Life insurance is confusing, complex, and somewhat intimidating for most of us. How much do we need? How long do we need it for? What kind of policy do we need? For most new life insurance buyers, a term policy is a great place to start.
What is Term Life Insurance?
A term policy is insurance that you buy for a pre-determined, pre-defined number of years. The most common policies are written in 10-year, 15-year, and 20-year terms, although some insurance companies will write custom term policies.
No matter how long the policy lasts, the death benefit of the policy remains the same throughout its term. The death benefit is the amount of money paid out if the insured dies during the life of the policy. Some insurance companies will only issue policies with a minimum of $100,000 in death benefit, while others will write policies for smaller amounts.
Let’s use an example. Joe is 25, and he bought a 10-year term life insurance policy on March 31, 2013. On March 31, 2023, Joe’s policy will expire. If Joe dies during the life of the policy, his beneficiaries will receive $100,000. Simple, right?
With term insurance, you pay a set amount of money every month to keep the policy alive. This amount is called a premium. As long as you pay the premium, your policy is active. Quit paying the premium and your policy is terminated by the issuing company.
Your premium amount is determined by a number of factors. When you apply for a new policy, you will be given a rating class. Your rating class depends on your age, health, family history, and other factors. Basically, your insurance company will determine the likelihood of you dying within the time frame of your policy, leaving them with a payout to your designated beneficiaries.
The higher the rating class, the lower your premium. This is one area where it definitely pays to be young and healthy.
Your premium amount is also affected by the length of the policy. A 10-year term policy is typically cheaper than a 20-year. That’s because an insurance company is on the hook for a payout longer with a 20-year policy. Also, your chances of dying are higher in 20 years than they are in 10.
Let’s look at Joe’s policy again. Joe is young, exercises regularly, and has no diagnosed health conditions or concerns. His parents are both alive and â€“ while they are fighting the regular aches and pains of aging â€“ they are healthy. As a result, Joe receives the highest rating class available. Because he has a 10-year term policy, his monthly premium is very affordable.
The Pros and Cons of Term Life Insurance

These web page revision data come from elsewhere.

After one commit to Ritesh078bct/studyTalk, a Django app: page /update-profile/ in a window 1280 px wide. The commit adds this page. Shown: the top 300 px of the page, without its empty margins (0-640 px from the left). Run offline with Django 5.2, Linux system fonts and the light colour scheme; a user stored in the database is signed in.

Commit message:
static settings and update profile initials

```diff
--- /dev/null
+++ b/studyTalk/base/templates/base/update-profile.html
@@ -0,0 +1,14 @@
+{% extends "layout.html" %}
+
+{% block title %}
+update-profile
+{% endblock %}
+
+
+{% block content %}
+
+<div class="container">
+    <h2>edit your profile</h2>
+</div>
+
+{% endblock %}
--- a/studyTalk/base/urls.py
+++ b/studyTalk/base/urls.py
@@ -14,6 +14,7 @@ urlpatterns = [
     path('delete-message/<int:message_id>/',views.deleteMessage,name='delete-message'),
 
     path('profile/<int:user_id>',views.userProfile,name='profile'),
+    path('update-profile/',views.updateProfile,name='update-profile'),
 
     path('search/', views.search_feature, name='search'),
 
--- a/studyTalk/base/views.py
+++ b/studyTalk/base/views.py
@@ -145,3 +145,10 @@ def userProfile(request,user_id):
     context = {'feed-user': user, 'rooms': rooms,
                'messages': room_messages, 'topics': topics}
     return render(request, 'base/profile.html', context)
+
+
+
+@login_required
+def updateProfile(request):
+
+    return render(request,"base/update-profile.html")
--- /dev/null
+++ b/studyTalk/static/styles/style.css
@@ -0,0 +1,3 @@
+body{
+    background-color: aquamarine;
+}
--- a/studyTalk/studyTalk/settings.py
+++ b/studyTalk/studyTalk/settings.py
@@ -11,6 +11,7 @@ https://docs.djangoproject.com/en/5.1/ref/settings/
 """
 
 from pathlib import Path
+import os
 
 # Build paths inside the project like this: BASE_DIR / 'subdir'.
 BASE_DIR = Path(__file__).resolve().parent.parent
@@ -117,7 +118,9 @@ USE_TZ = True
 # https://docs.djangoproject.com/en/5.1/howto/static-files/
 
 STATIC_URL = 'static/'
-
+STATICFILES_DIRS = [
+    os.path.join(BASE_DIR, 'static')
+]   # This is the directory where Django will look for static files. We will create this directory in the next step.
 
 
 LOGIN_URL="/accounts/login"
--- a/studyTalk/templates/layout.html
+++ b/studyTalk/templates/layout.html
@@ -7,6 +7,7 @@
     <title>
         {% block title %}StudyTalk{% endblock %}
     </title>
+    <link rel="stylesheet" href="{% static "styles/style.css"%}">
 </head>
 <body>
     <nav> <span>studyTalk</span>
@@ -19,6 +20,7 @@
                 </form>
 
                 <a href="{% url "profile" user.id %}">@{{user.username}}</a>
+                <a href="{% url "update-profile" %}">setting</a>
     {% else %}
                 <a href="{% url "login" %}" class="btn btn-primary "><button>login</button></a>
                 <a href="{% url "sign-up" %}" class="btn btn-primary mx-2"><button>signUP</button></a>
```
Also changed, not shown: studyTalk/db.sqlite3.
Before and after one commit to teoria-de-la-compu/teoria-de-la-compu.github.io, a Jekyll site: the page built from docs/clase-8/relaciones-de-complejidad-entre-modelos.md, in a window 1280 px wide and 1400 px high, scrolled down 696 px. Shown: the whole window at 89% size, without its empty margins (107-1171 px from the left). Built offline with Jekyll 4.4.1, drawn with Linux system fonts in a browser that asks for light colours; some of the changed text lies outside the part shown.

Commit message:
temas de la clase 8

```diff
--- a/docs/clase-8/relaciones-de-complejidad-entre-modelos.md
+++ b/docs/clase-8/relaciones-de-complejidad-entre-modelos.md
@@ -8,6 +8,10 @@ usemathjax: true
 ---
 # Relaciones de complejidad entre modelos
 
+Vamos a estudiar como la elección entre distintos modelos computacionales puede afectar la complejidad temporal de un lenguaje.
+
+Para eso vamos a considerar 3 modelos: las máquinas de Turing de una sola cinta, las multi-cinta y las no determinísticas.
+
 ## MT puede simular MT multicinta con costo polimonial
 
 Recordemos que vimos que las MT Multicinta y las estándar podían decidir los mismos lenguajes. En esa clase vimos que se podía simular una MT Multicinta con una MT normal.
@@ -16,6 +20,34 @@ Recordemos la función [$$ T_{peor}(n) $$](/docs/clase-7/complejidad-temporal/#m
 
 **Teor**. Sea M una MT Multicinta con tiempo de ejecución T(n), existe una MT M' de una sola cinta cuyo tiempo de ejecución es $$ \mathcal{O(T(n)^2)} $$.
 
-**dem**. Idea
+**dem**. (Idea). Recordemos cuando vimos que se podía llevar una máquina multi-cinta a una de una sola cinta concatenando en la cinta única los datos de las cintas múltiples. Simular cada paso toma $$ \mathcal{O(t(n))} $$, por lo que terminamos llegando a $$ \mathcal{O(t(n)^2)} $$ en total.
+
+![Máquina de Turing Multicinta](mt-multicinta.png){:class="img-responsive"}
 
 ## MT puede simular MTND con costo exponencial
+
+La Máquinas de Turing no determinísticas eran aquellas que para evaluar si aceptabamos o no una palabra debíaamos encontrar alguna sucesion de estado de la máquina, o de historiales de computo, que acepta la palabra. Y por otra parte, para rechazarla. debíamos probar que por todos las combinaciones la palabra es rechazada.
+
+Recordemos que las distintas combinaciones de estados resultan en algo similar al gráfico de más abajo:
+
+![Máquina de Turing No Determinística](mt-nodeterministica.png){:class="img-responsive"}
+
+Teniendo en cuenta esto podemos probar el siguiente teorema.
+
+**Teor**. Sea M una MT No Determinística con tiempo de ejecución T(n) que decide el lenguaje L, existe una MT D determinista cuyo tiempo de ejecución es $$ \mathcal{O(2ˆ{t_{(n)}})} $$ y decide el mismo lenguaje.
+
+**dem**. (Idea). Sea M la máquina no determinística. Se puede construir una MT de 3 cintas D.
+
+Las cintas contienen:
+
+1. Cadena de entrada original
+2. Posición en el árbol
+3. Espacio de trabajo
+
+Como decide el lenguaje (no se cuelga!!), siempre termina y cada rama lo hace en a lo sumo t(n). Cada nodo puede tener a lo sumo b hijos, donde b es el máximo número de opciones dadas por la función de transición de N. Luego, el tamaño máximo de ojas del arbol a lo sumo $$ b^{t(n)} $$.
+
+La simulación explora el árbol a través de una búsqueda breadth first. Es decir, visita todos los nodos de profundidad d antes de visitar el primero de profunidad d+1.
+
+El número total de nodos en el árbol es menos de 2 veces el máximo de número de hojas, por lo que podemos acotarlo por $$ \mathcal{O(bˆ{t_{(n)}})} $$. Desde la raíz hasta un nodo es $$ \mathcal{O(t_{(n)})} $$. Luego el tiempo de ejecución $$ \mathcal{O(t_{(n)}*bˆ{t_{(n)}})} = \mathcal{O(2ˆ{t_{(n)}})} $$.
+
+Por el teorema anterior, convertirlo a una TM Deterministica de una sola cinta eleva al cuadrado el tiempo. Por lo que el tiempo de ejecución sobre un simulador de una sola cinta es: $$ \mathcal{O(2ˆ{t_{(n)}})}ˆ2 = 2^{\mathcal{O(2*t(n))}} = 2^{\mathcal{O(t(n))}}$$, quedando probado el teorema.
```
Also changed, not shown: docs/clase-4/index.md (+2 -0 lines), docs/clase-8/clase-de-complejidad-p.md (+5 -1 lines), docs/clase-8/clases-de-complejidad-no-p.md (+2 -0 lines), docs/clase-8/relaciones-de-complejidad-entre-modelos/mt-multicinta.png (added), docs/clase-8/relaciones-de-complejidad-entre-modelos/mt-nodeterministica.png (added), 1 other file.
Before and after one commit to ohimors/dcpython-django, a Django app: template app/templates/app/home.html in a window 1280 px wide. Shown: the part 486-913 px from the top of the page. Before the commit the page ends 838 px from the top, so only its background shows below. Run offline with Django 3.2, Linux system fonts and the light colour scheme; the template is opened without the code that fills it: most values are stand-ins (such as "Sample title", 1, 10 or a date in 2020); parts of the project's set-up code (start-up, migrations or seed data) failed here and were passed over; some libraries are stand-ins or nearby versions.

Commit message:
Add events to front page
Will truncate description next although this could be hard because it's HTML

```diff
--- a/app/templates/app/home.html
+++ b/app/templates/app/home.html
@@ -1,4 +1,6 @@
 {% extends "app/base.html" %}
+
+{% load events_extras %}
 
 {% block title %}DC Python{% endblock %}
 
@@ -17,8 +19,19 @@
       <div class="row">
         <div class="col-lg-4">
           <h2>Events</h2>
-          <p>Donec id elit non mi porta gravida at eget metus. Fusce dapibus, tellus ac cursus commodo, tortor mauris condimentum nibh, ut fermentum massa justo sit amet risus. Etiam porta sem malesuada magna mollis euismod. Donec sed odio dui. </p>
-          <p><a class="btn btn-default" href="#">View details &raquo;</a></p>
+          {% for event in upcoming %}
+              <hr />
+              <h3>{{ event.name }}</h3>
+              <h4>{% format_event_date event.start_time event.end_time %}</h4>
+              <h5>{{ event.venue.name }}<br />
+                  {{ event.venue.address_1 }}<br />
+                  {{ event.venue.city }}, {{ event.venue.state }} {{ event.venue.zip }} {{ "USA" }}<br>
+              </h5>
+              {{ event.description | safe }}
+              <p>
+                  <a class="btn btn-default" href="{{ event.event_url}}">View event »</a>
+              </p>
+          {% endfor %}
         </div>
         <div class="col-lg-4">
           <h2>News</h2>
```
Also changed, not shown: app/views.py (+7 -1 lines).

The great thing about term insurance is that the premium remains the same throughout the life of the policy. Take Joe, for instance. He doesn’t know it now, but in 5 years he will develop high cholesterol and start fighting a bit of stomach spread. His health isn’t optimal like it was when the policy was issued. However, he will still pay the premium amount that was determined when he was 25 and in great shape.
The downside of term life insurance is its use it or lose it nature. A policyholder could pay on term insurance for the entire life of the policy and never see a return on that money. However, at any time a policy holder can convert term life insurance to permanent life insurance, usually taking advantage of the rating class that was given when the term policy was first issued.
In the world of life insurance, term policies are usually the most straightforward and easiest to set up. They work for everyone, and are ideal for individuals who are looking for an affordable way to get started with life insurance.